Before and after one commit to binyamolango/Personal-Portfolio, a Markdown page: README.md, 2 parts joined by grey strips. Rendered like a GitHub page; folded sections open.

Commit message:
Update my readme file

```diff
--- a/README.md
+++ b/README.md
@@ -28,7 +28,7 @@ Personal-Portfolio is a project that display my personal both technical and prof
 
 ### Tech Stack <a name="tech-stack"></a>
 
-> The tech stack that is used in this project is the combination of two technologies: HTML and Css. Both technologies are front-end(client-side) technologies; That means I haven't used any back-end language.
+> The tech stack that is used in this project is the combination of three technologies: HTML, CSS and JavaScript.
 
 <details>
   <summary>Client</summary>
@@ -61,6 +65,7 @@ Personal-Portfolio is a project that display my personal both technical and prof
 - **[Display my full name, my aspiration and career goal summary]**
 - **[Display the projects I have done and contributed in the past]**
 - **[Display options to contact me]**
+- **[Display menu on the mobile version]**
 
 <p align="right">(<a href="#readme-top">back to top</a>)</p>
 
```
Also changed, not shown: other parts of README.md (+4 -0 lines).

* * *

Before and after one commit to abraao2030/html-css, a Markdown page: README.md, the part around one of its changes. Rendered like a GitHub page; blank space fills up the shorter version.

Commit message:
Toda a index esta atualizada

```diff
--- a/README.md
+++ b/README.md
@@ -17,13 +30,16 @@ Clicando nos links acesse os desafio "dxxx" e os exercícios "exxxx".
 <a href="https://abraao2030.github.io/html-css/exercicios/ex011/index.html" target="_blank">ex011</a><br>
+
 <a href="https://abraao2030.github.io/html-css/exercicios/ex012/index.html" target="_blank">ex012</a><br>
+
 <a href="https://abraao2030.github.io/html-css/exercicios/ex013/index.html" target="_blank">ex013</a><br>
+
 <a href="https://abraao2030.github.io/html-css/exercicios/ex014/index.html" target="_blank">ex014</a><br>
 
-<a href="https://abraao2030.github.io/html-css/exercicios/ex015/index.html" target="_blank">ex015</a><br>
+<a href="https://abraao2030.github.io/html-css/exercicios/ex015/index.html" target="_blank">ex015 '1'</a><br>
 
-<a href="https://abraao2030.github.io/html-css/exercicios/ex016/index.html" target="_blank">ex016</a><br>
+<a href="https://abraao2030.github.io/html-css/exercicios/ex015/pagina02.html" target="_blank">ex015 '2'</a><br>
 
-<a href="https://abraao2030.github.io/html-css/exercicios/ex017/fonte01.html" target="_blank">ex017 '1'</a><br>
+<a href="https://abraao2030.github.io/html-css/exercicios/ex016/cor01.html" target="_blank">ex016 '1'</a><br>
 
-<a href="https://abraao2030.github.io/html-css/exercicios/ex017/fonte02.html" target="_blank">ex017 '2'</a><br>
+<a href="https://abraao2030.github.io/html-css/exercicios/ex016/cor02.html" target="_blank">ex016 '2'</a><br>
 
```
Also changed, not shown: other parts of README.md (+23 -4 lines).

What you have to do: Where a line of the records has the string "index", return that line.

Task output:
Toda a index esta atualizada
 <a href="https://abraao2030.github.io/html-css/exercicios/ex011/index.html" target="_blank">ex011</a><br>
 <a href="https://abraao2030.github.io/html-css/exercicios/ex012/index.html" target="_blank">ex012</a><br>
 <a href="https://abraao2030.github.io/html-css/exercicios/ex013/index.html" target="_blank">ex013</a><br>
 <a href="https://abraao2030.github.io/html-css/exercicios/ex014/index.html" target="_blank">ex014</a><br>
-<a href="https://abraao2030.github.io/html-css/exercicios/ex015/index.html" target="_blank">ex015</a><br>
+<a href="https://abraao2030.github.io/html-css/exercicios/ex015/index.html" target="_blank">ex015 '1'</a><br>
-<a href="https://abraao2030.github.io/html-css/exercicios/ex016/index.html" target="_blank">ex016</a><br>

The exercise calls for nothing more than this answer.